In this article the authors report the case of a 72-year-old man admitted to the hospital with COVID-19 pneumonia. The neurological history and exam were unremarkable. Due to respiratory worsening, oro-tracheal intubation and repeated courses of pronation became mandatory after 1 week. As gas exchanges improved, the patient weaned from the ventilator and self-extubated after 14 days. The day after, a bedside fibro-endoscopic evaluation of swallowing documenting poor control of the oral and oropharyngeal phases, laryngeal penetration, and inhalation by gravity. Bedside FEES was repeated after one month, but despite a substantial improvement of the oral and oropharyngeal phases, the patient still presented inhalation for solids and liquids. The bronchoscope touch induced neither laryngeal sensitivity nor cough refex, and the instrument could easily cross vocal folds configuring a neurosensory dysphagia. Absolute fasting was confirmed, and percutaneous endoscopic gastrectomy (PEG) was suggested. The authors suggest that early evaluation of swallowing is mandatory in COVID-19 extubated patients to recognize possible neurological damage (and consequent slower recovery) and in their opinion, the best timing for FEES could be 7–10 days after the extubation of COVID-19 patients. In this time window, most dysphagia causes resolve spontaneously (i.e., laryngeal paresis, pressure ulcers), and the virus clearance might be complete.

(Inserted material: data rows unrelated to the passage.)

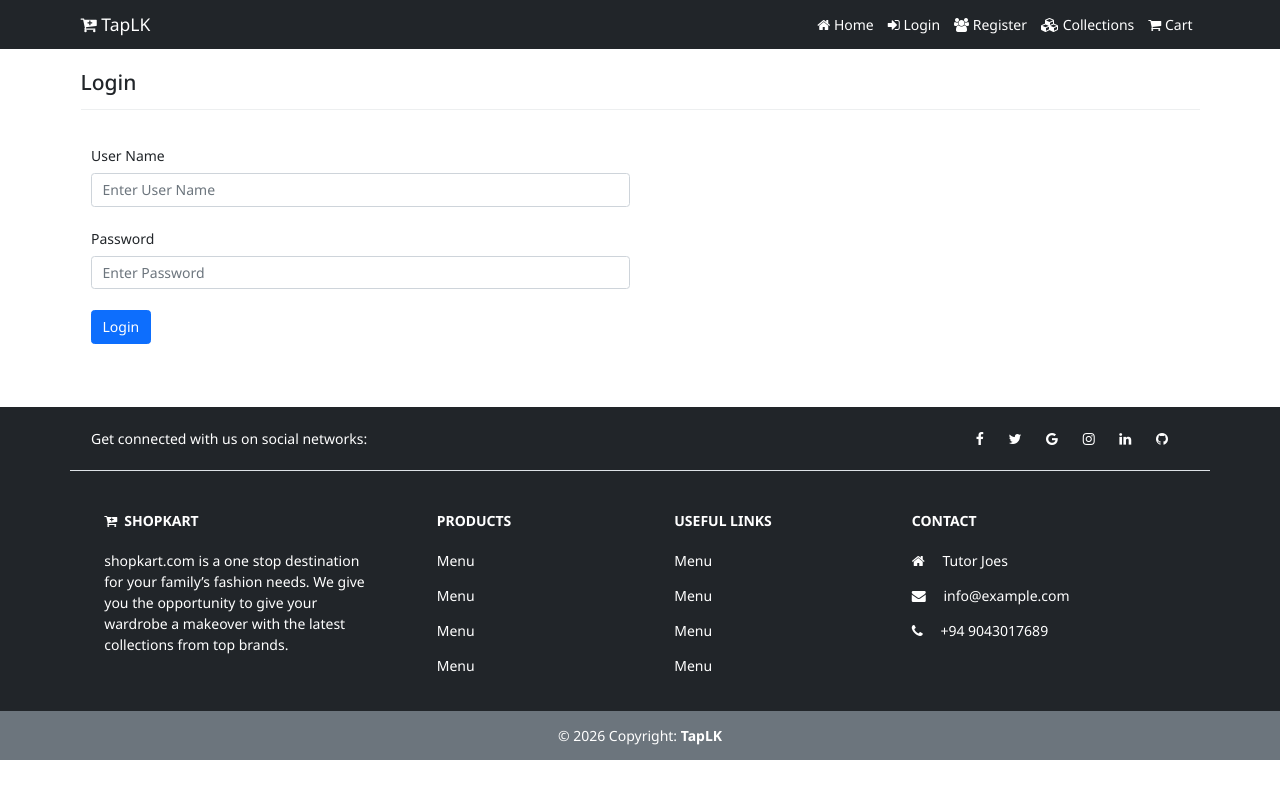
After one commit to Veeresvaran/TapLK, a Django app: page /login in a window 1280 px wide. The commit adds this page. Run offline with Django 4.2, Linux system fonts and the light colour scheme.

Commit message:
add login logout message

```diff
--- a/shop/templates/shop/collection.html
+++ b/shop/templates/shop/collection.html
@@ -25,7 +25,9 @@
             <div class="col-12">
                 <h4 class="mb-3">Categories</h4>
                 <hr style="border-color: #b8bfc2;">
+                {% include 'shop/inc/message.html' %}
             </div>
+
             {% for item in category %}
             <div class="col-md-4 col-lg-3">
                 <div class="card my-3 h-100">
--- /dev/null
+++ b/shop/templates/shop/inc/message.html
@@ -0,0 +1,6 @@
+{% for msg in messages %}
+<div class="alert alert-info alert-dismissible fade show" role="alert">
+    {{msg}}
+    <button type="button" class="btn-close" data-bs-dismiss="alert" aria-label="Close"></button>
+</div>
+{% endfor %}
--- a/shop/templates/shop/inc/navbar.html
+++ b/shop/templates/shop/inc/navbar.html
@@ -7,9 +7,15 @@
     <div class="collapse navbar-collapse" id="navbarNavAltMarkup">
       <div class="navbar-nav ms-auto">
         <a class="nav-link active" aria-current="page" href="{% url 'home' %}"> <i class="fa fa-home"></i> Home</a>
-        <a class="nav-link active" href="{% url 'register' %}"> <i class="fa fa-user"></i> Register</a>
-        <a class="nav-link active" href="{% url 'collection' %}"><i class="fa fa-cubes"></i> Collection</a>
-        <a class="nav-link active" href="{% url 'collection' %}"><i class="fa fa-shopping-cart"></i> Cart</a>
+       {% if request.user.is_authenticated %}
+          <a class="nav-link active" aria-current="page" href="#"><i class="fa fa-user"></i> {{ request.user }}</a>
+          <a class="nav-link active" aria-current="page" href="{% url 'logout' %}"><i class="fa fa-sign-out"></i> Logout</a>
+        {% else %}
+          <a class="nav-link active" href="{% url 'login' %}"><i class="fa fa-sign-in"></i> Login</a>
+          <a class="nav-link active" href="{% url 'register' %}"><i class="fa fa-users"></i> Register</a>
+        {% endif %}
+          <a class="nav-link active" href="{% url 'collection' %}"><i class="fa fa-cubes"></i> Collections</a>
+          <a class="nav-link active" href="#"><i class="fa fa-shopping-cart"></i> Cart</a>
       </div>
     </div>
   </div>
--- /dev/null
+++ b/shop/templates/shop/login.html
@@ -0,0 +1,36 @@
+{% extends 'shop/layouts/main.html' %}
+{% block title %}
+  register | TapLK
+{% endblock title %}
+{% block content %}
+<div class="container" style="margin-top: 70px;">
+  <div class="row">
+    <div class="col-12">
+      <h4 class="mb-3">Login</h4>
+      <hr style="background-color: #b8bfc2;">
+      {% include 'shop/inc/message.html' %}
+    </div>
+  </div>
+  <section class="py-4">
+    <div class="container">
+      <div class="row">
+        <div class="col-6">
+          <form action="" method="post">
+            {% csrf_token %}
+            <div class="mb-4">
+              <label for="" class="form-label">User Name</label>
+              <input type="text" class="form-control" name="username" id="username" placeholder="Enter User Name" required>
+            </div>
+            <div class="mb-4">
+              <label for="" class="form-label">Password</label>
+              <input type="password" class="form-control" name="password" id="password" placeholder="Enter Password" required>
+            </div>
+            <button class="btn btn-primary" type="submit">Login</button>
+          </form>
+        </div>
+      </div>
+    </div>
+  </section>
+</div>
+
+{% endblock content %}
--- a/shop/templates/shop/products/index.html
+++ b/shop/templates/shop/products/index.html
@@ -12,7 +12,7 @@ Home | TapLK
                 <h4 class="mb-3">{{category_name}} product</h4>
                 <hr style="border-color: #b8bfc2;">
             </div>
-
+            {% include 'shop/inc/message.html' %}
             {% for item in products %}
             <div class="col-md-4 col-lg-3">
                 <div class="card my-3 h-100">
--- a/shop/urls.py
+++ b/shop/urls.py
@@ -5,6 +5,8 @@ from . import views
 urlpatterns = [
     path('', views.home, name='home'),
     path('register', views.register, name='register'),
+    path('login', views.login_page, name='login'),
+    path('logout', views.logout_page, name='logout'),
     path('collection/', views.collection, name='collection'),
     path('collection/<str:name>/', views.collectionview, name='collectionview'),
     path('collection/<str:cname>/<str:pname>', views.product_details, name='product_detail'),
--- a/shop/views.py
+++ b/shop/views.py
@@ -2,6 +2,7 @@ from django.shortcuts import redirect, render
 from shop.form import CustomUserCreationForm
 from .models import *
 from django.contrib import messages
+from django.contrib.auth import authenticate, login, logout
 
 
 
@@ -9,8 +10,39 @@ def home(request) :
     products = Product.objects.filter(trending=1)
     return render(request, 'shop/index.html', {'products':products})
 
+def logout_page(request) :
+    if request.user.is_authenticated:
+        logout(request)
+        messages.success(request, "Logged out Successfully")
+    return redirect('/')
+
+
+def login_page(request) :
+    if request.user.is_authenticated:
+        return redirect('/')
+    else:
+        if request.method == 'POST':
+            name = request.POST.get('username')
+            pwd = request.POST.get('password')
+            user = authenticate(request, username=name, password=pwd)
+            if user is not None:
+                login(request, user)
+                messages.success(request, "Logged in Successfully")
+                return redirect('/')
+            else:
+                messages.error(request, "Invalid User Name or Password")
+                return redirect('/login')
+    return render(request, 'shop/login.html')
+
 def register(request) :
     form = CustomUserCreationForm()
+    if request.method == 'POST':
+        form = CustomUserCreationForm(request.POST)
+        if form.is_valid():
+            form.save()
+            messages.success(request, "Your Account has been created")
+            return redirect('login')
+
     return render(request, 'shop/register.html',{'form':form})
 
 
```
Also changed, not shown: shop/templates/shop/products/product_details.html (+12 -9 lines), shop/templates/shop/register.html (+23 -4 lines).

Zanon A, Cacciaguerra L, Martelli G, Filippi M. Neurosensory dysphagia in a COVID-19 patient. J Neurol. 2021 Apr 19:1–3. doi: 10.1007/s00415-021-10541-6. Epub ahead of print. PMID: 33876325; PMCID: PMC8055053